My first writing instructor complimented me on my settings and then suggested I work on improving my dialogue. It was both the best and worst advice I could have received, because I went on and took a play-writing class. If you’re not familiar with what happens in a play script, it’s a lot of dialogue, a few directional cues, and the briefest amount of setting instructions possible. I spent an entire semester learning how to write dialogue. By the time I came out of it, I was actually pretty good at it, or at least, that’s what I tell myself.
But now I can’t write setting to save my life.
But that’s okay, because dialogue is fun to write. The witty repartee between two characters, the veiled insults, the not-so-veiled insults, things happen, information is learned, and I don’t have to try and describe what a tree looks like.
As proud as I am of my dialogue, doing that well—and by well I mean it makes me grin when I read it—doesn’t bring about a sense of reward. I know I can write dialogue. It’s when I go back and read over the rest of the story and find some scene where nobody is talking that moves me, a scene that I actually feel was well written. That’s when I can feel proud of what I’ve done.
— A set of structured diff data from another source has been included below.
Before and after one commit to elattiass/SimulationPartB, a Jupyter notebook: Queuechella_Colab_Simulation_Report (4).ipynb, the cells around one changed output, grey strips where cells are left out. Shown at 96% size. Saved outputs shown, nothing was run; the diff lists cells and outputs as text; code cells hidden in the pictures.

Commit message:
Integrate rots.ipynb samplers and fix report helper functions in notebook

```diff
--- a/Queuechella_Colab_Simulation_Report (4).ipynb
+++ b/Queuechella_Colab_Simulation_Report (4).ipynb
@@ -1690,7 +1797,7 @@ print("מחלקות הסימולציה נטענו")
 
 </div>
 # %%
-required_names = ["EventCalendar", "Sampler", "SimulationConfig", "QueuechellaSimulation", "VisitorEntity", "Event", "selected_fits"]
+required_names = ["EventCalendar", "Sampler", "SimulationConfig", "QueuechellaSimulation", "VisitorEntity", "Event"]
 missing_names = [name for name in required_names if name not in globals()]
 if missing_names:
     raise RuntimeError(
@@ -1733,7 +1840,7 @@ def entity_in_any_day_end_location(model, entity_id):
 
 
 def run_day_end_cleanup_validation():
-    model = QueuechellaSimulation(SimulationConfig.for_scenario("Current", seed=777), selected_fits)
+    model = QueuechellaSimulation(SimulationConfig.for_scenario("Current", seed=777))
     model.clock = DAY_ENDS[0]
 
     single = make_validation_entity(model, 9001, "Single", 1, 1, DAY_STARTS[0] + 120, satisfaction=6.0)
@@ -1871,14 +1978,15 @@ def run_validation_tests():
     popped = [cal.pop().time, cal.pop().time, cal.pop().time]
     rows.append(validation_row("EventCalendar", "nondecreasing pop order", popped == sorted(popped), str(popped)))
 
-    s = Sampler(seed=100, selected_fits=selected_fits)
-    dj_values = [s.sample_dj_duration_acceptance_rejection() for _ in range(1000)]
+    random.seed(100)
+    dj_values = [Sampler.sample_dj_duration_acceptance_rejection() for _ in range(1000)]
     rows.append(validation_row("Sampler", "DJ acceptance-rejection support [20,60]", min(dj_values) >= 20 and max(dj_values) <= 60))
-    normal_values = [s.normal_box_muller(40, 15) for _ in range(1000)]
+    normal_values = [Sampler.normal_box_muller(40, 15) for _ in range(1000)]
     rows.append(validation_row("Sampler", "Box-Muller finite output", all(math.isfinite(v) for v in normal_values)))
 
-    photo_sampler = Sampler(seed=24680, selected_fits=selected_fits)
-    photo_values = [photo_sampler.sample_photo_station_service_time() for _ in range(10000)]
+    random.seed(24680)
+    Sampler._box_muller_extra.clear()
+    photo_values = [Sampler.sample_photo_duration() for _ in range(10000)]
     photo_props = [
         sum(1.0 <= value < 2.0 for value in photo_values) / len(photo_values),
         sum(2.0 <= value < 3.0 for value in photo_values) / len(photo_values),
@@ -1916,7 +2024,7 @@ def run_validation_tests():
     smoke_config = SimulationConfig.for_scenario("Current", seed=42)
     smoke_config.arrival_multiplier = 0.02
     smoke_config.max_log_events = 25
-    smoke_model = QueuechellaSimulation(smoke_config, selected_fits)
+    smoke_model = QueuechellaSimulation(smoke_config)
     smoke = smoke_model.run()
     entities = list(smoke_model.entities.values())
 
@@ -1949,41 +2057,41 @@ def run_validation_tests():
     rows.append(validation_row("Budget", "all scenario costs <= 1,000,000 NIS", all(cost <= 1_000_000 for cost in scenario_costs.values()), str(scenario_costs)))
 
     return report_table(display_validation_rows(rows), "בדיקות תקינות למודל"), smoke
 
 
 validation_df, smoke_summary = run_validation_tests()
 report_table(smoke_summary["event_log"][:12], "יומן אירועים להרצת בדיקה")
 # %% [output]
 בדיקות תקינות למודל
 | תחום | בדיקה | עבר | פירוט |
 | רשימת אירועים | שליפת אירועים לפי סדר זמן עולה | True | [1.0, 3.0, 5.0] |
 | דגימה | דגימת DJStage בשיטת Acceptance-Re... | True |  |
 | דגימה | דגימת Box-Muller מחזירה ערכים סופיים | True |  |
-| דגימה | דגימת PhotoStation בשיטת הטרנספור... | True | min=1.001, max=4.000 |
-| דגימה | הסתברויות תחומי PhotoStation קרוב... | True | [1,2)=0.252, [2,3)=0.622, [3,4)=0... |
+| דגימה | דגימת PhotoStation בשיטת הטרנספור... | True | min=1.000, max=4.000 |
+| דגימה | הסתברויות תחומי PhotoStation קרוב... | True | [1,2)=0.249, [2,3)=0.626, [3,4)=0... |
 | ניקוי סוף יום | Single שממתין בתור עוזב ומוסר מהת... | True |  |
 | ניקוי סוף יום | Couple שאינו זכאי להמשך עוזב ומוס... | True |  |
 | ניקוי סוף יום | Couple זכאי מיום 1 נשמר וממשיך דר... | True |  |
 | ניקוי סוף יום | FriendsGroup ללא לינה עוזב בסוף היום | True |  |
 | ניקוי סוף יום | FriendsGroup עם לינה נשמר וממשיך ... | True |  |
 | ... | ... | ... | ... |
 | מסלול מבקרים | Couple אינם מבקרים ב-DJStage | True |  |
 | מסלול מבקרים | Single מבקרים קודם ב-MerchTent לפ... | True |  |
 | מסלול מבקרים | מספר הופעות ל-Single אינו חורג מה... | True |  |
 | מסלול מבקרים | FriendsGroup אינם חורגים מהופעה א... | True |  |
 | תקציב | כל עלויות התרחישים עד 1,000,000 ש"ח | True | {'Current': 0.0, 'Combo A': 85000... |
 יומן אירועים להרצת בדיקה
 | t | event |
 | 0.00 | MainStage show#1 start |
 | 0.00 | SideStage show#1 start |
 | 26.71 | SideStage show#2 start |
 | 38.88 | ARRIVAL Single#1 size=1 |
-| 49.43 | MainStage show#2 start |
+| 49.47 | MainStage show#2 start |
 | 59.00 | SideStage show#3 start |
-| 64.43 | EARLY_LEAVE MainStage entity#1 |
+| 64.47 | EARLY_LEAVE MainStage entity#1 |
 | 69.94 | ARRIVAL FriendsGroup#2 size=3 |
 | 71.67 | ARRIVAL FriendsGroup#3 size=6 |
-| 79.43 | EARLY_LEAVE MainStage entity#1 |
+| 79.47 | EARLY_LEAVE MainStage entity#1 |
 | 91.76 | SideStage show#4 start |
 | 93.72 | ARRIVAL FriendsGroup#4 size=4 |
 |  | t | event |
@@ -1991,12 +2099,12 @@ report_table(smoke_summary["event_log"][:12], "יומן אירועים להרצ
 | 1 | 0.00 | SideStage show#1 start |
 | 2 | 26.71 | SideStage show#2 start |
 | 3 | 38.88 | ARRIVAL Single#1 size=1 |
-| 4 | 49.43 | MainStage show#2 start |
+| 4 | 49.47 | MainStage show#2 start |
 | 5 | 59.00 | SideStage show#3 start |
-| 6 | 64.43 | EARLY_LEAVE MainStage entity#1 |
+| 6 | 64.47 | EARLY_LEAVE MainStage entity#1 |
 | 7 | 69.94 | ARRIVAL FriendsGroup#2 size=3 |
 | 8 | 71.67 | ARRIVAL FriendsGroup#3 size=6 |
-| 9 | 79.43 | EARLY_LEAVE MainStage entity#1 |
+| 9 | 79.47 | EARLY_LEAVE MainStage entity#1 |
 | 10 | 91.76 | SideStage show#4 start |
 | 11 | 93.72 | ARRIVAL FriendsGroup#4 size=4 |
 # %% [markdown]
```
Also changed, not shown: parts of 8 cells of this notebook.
Because I wrote something challenging—and wrote it well.
I just wish it happened more often.
Thanks for the dialogue, professor, but can I have my settings back?